Provided material:
========================
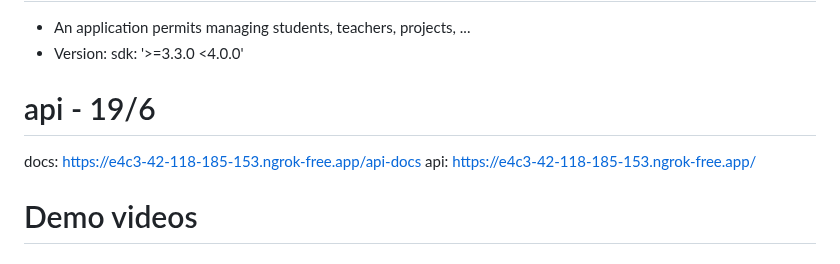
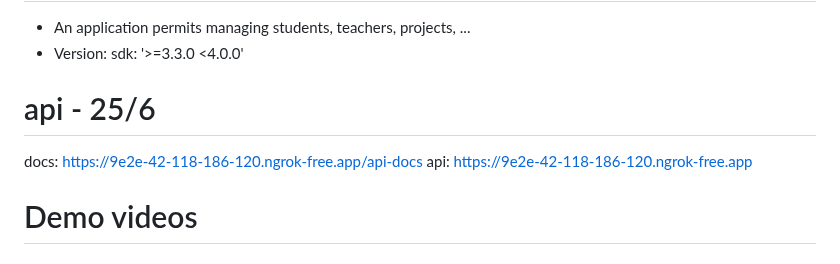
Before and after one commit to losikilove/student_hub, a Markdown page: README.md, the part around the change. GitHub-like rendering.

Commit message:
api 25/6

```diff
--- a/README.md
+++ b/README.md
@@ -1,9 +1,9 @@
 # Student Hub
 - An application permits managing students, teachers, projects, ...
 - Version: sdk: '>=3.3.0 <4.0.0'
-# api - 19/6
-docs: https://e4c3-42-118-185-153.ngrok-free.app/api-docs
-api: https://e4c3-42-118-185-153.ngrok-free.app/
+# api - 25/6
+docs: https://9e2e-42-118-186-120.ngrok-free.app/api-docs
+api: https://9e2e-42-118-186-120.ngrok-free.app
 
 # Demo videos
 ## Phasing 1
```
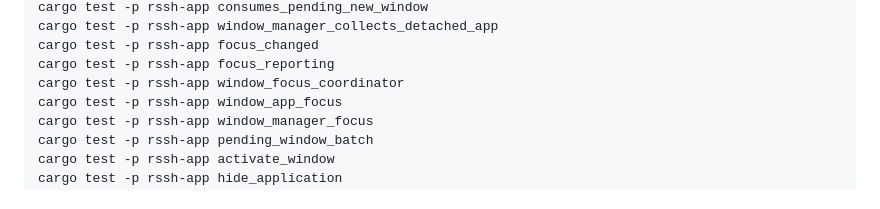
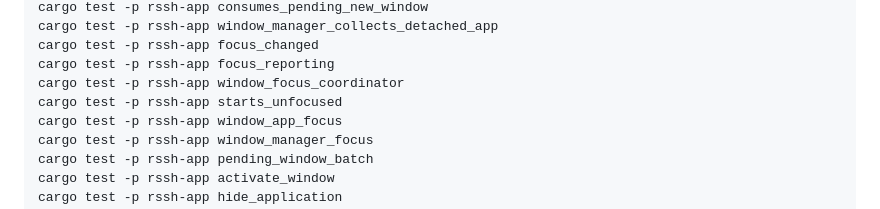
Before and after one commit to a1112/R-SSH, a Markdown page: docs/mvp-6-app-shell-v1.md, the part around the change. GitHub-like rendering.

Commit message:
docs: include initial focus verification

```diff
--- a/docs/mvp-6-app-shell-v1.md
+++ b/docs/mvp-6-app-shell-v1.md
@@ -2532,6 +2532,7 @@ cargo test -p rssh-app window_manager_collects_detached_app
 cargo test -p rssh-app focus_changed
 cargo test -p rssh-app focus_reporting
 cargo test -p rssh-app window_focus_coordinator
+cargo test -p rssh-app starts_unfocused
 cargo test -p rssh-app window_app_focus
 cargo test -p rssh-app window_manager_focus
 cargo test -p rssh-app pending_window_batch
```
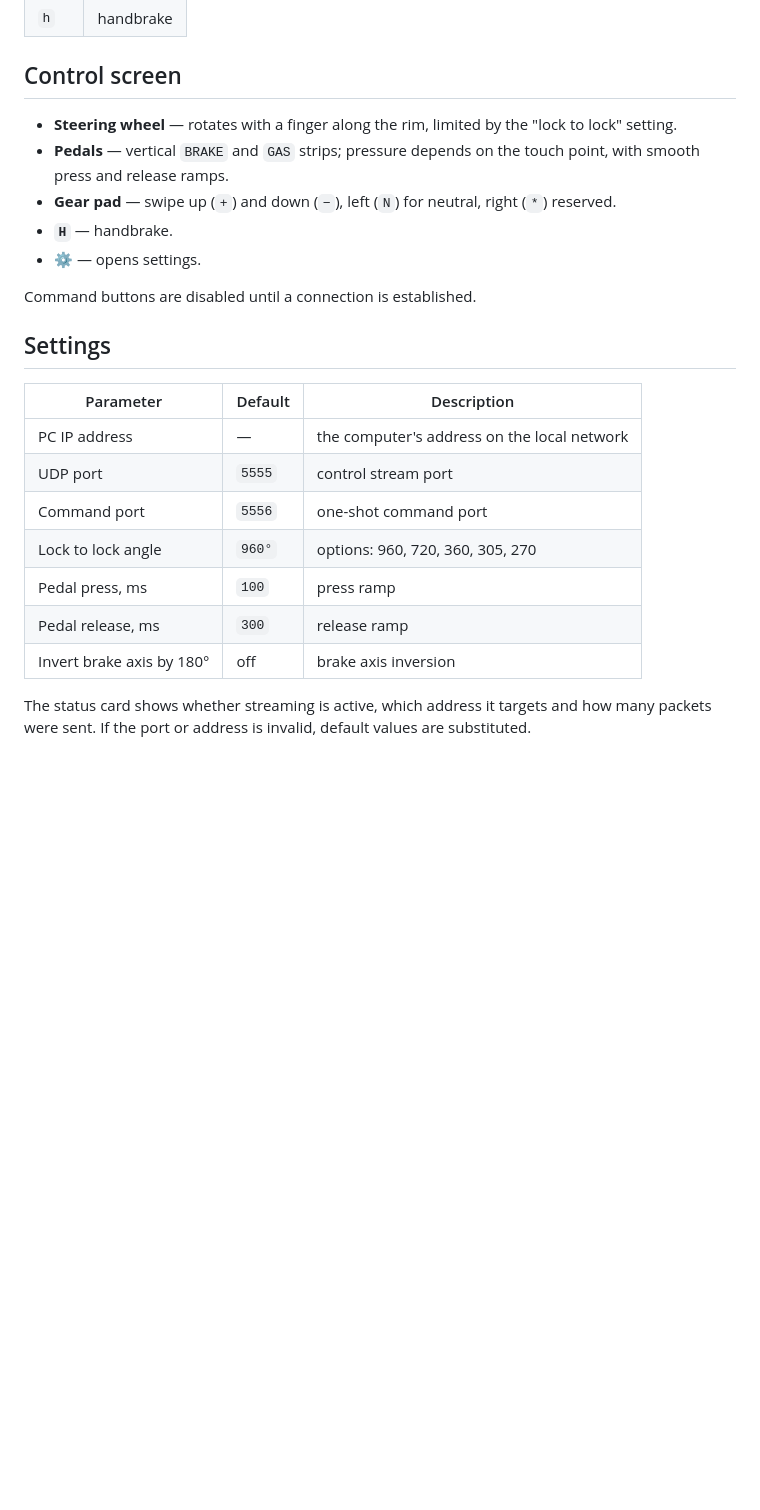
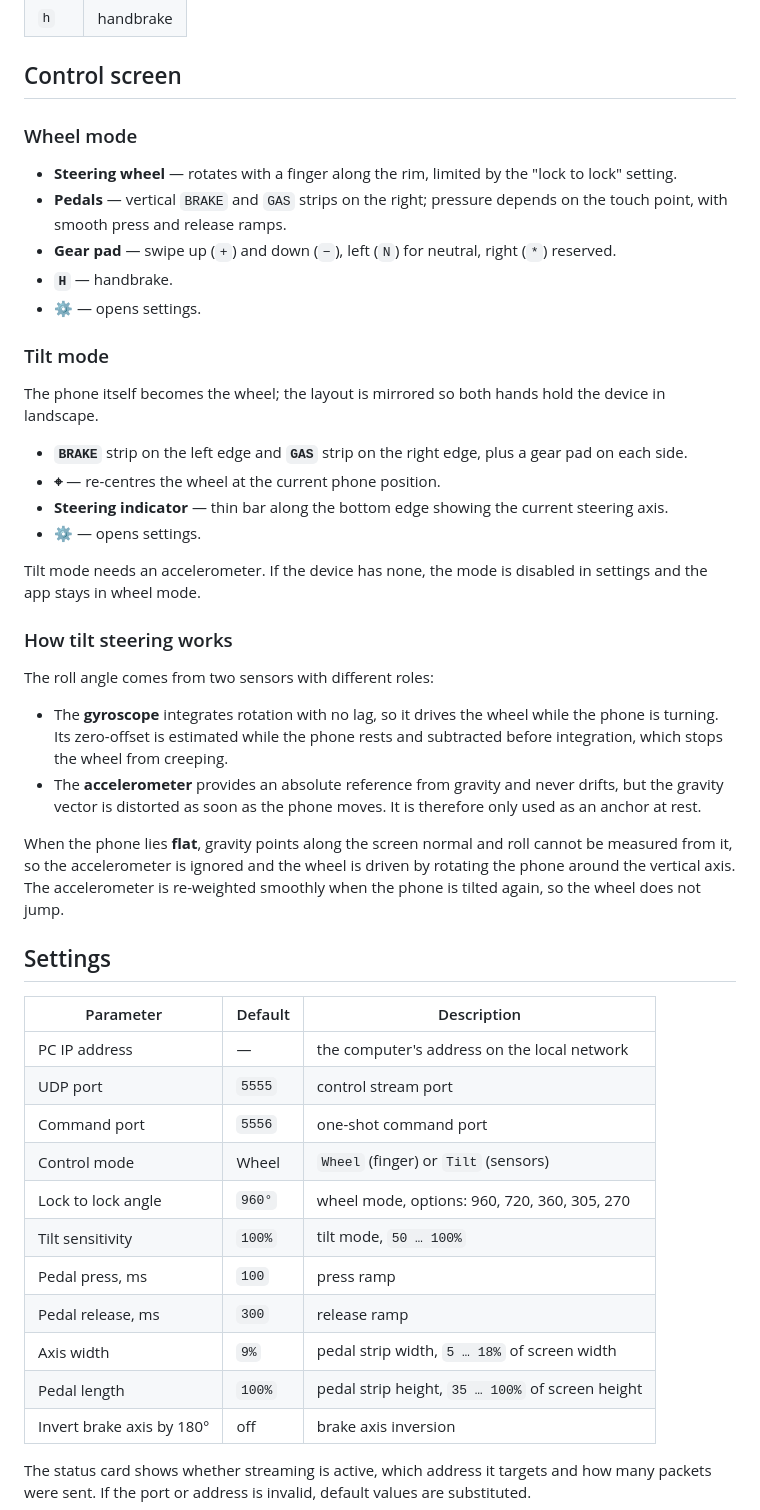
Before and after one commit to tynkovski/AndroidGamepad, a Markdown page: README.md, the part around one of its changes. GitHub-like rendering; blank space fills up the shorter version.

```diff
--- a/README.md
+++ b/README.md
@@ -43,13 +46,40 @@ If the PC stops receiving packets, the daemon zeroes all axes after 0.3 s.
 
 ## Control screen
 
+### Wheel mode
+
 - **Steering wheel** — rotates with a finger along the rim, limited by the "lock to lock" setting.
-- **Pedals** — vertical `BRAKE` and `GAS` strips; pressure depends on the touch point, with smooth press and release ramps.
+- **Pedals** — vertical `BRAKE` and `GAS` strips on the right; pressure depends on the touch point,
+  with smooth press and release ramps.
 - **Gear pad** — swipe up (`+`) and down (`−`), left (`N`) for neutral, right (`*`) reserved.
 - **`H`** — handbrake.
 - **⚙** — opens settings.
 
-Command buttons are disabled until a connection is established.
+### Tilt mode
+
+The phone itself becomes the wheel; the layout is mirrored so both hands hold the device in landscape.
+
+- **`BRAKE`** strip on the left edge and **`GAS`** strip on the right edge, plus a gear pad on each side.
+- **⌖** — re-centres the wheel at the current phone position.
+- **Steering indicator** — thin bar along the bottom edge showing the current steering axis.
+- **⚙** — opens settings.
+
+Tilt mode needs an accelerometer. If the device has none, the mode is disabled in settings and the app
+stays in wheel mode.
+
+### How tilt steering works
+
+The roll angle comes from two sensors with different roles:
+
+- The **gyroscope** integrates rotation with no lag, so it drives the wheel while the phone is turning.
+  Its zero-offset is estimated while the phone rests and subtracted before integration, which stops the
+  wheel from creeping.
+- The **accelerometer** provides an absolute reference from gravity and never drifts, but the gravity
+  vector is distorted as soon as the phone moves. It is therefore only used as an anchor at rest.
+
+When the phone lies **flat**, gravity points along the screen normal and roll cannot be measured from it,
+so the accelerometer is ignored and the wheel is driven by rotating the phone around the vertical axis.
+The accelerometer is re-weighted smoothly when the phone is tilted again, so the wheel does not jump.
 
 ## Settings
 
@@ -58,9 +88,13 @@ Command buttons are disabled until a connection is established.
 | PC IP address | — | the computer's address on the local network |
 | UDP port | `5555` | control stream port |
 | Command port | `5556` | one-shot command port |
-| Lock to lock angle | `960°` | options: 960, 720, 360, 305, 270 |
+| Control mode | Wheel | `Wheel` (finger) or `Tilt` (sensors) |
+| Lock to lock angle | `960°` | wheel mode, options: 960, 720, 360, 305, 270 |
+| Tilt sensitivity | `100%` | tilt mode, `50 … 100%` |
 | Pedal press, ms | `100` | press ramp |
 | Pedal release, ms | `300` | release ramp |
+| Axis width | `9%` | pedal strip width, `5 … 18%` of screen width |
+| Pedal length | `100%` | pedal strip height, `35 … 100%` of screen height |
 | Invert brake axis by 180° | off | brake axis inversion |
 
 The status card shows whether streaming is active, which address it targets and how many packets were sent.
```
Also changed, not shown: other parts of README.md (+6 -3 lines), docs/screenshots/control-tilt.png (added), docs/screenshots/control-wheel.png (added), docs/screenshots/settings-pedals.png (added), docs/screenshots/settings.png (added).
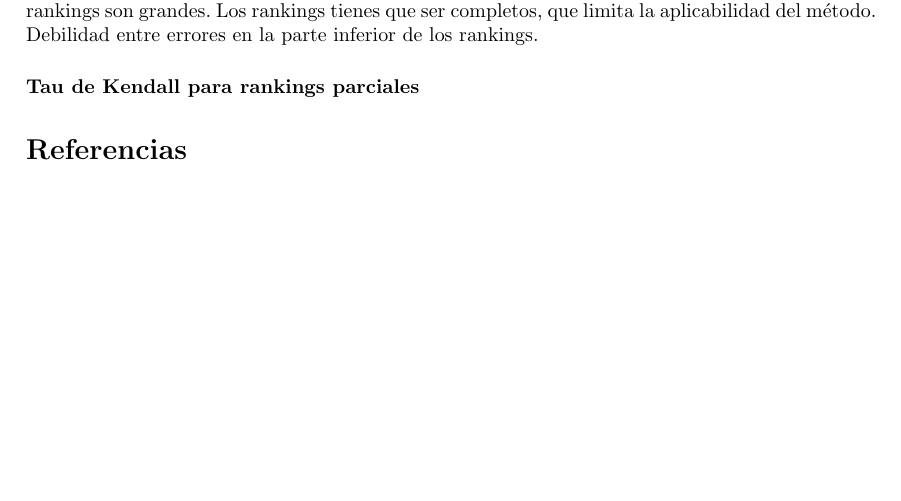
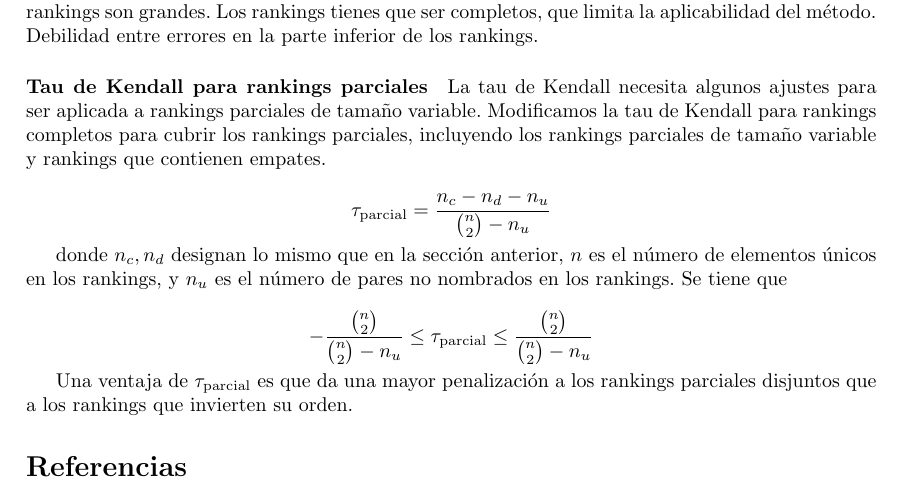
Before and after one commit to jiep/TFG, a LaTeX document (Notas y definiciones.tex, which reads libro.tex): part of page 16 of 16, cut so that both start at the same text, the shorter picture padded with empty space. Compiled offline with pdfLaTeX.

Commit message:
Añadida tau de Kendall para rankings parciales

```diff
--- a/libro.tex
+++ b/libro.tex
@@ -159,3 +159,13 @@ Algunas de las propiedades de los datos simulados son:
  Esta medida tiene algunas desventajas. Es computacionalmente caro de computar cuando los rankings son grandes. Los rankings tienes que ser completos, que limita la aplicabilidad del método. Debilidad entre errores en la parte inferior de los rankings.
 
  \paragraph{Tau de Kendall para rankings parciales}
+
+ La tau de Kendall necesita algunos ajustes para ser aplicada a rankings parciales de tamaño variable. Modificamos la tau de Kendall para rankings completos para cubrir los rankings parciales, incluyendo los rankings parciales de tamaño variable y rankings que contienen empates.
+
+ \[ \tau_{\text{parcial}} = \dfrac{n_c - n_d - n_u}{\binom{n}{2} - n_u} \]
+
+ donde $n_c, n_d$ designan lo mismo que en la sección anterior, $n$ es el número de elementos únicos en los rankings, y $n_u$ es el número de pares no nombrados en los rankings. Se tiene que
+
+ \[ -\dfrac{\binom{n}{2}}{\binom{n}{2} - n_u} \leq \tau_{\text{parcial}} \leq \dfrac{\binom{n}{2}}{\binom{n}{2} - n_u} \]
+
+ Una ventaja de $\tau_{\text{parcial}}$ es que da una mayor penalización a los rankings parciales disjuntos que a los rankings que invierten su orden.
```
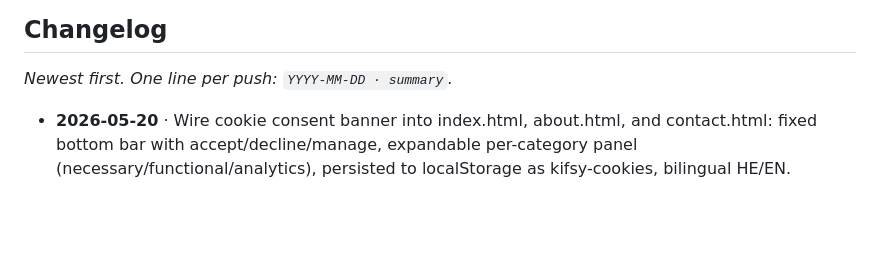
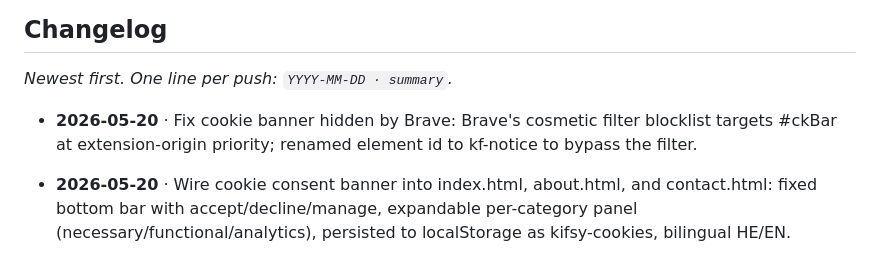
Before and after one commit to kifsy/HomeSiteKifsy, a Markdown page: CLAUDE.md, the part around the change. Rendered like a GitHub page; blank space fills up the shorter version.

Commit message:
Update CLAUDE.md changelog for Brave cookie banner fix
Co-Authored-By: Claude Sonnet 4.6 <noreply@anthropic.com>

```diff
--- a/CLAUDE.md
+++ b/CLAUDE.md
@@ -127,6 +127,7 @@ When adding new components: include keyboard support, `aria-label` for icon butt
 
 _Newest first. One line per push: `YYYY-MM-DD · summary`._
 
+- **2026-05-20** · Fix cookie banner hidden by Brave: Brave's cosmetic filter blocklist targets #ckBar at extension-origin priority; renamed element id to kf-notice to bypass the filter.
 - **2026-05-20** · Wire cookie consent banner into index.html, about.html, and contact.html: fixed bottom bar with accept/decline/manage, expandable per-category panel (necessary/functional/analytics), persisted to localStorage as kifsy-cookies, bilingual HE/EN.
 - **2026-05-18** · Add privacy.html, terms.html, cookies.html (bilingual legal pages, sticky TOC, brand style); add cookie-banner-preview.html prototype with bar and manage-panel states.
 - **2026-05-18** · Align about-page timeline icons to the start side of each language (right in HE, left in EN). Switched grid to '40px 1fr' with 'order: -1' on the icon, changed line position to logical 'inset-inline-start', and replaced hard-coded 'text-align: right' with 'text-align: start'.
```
========================
Exercise brief:
Return only the number of lines in the listing that contain the string "around".

Task result:
5